== Exercise requirements ==
In the records below, find each line containing the word "script" and copy it.

== Excerpted records ==
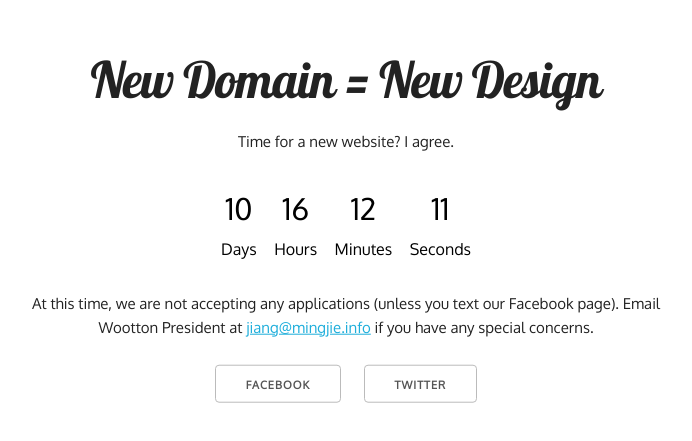
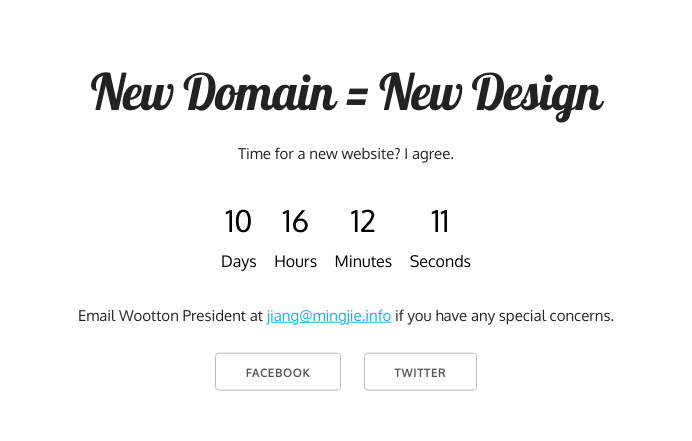
Before and after one commit to mdhack/mdhack.tech.Maintenance, a plain HTML site: page index.html in a window 1280 px wide. Shown: the part 169-610 px from the top of the page, without its empty margins (294-986 px from the left). Drawn offline with nearby package versions, Linux system fonts and the light colour scheme; a script that the page names is missing.

Commit message:
Update index.html

```diff
--- a/index.html
+++ b/index.html
@@ -88,7 +88,7 @@
             </div>
 
             <br><br>
-            <p>At this time, we are not accepting any applications (unless you text our Facebook page). Email Wootton President at <a href="mailto:jiang@mingjie.info">jiang@mingjie.info</a> if you have any special concerns.</p>
+            <p>Email Wootton President at <a href="mailto:jiang@mingjie.info">jiang@mingjie.info</a> if you have any special concerns.</p>
             <a class="button" href="https://facebook.com/mdhackclub">Facebook</a>
             &emsp;
             <a class="button" href="https://twitter.com/mdhackclub">Twitter</a>
@@ -137,4 +137,8 @@
         var deadline = "Sat Apr 1 2017 12:00:00 GMT-0400 (EDT)";
         initializeClock('clockdiv', deadline);
     </script>
+    <script src="https://cdn.smooch.io/smooch.min.js"></script>
+    <script>
+        Smooch.init({appToken: '6dnwkmevxa0prt5me9a1912nh'});
+    </script>
 </body>
```
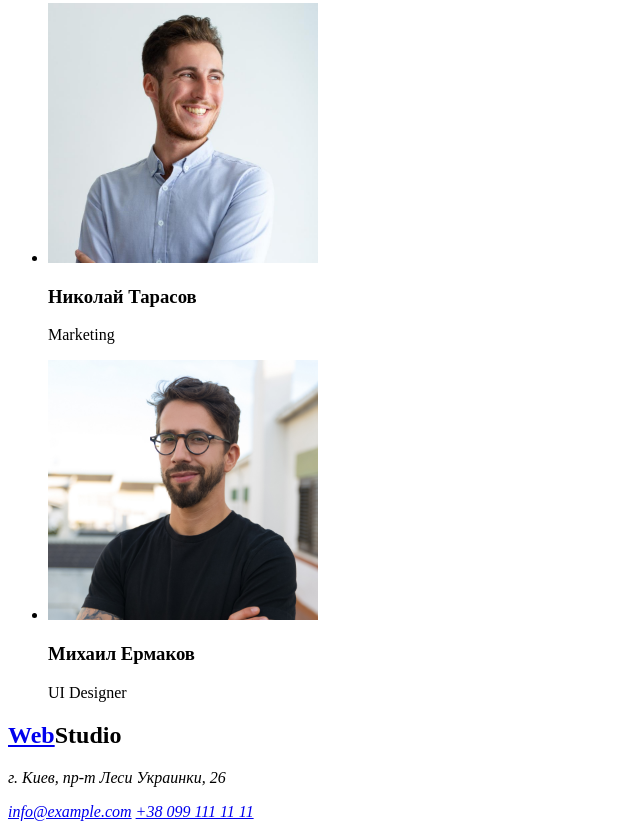
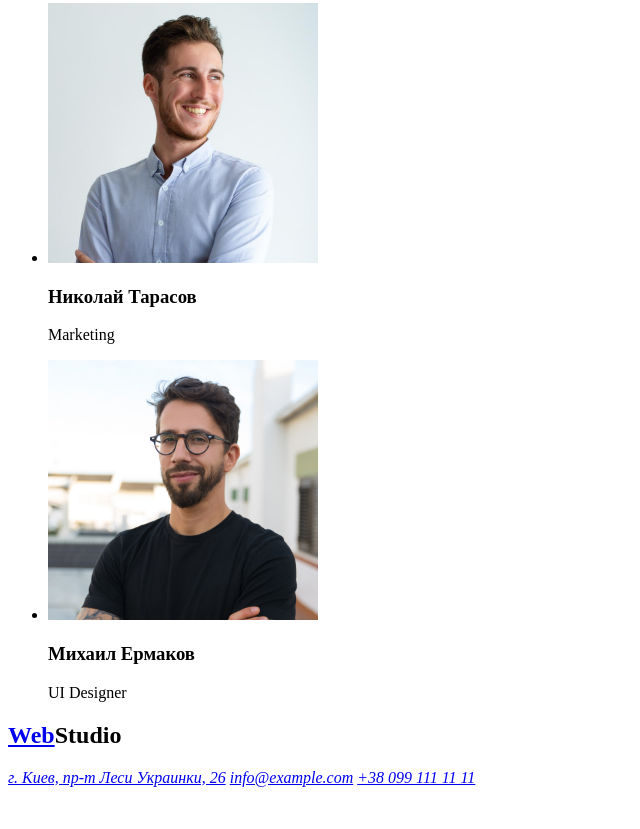
Before and after one commit to XTreskunX/Homework1, a plain HTML site: page index.html in a window 1280 px wide. Shown: the part 2292-3121 px from the top of the page, without its empty margins (0-640 px from the left). After the commit the page ends 3087 px from the top, so only its background shows below. Drawn offline with Linux system fonts and the light colour scheme.

Commit message:
+google map to address

```diff
--- a/index.html
+++ b/index.html
@@ -119,7 +119,7 @@
         <h2 lang="en"> <a href="https://uk.wikipedia.org/wiki/%D0%92%D0%B5%D0%B1" target="_blank"
                           rel="noopener noreferrer">Web</a>Studio</h2>
         <address>
-            <p>г. Киев, пр-т Леси Украинки, 26</p>
+            <a href="https://www.google.com/maps/place/%D0%B1%D1%83%D0%BB%D1%8C%D0%B2%D0%B0%D1%80+%D0%9B%D0%B5%D1%81%D1%96+%D0%A3%D0%BA%D1%80%D0%B0%D1%97%D0%BD%D0%BA%D0%B8,+26,+%D0%9A%D0%B8%D1%97%D0%B2,+02000/@50.4265807,30.5361971,17z/data=!3m1!4b1!4m5!3m4!1s0x40d4cf0e033ecbe9:0x57a4dffefec77da0!8m2!3d50.4265807!4d30.5383858">г. Киев, пр-т Леси Украинки, 26</a>
             <a href="mailto:info@example.com">info@example.com</a>
             <a href="tel:++380991111111">+38 099 111 11 11</a>
         </address>
```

== Answer ==
Before and after one commit to mdhack/mdhack.tech.Maintenance, a plain HTML site: page index.html in a window 1280 px wide. Shown: the part 169-610 px from the top of the page, without its empty margins (294-986 px from the left). Drawn offline with nearby package versions, Linux system fonts and the light colour scheme; a script that the page names is missing.
     </script>
+    <script src="https://cdn.smooch.io/smooch.min.js"></script>
+    <script>
+    </script>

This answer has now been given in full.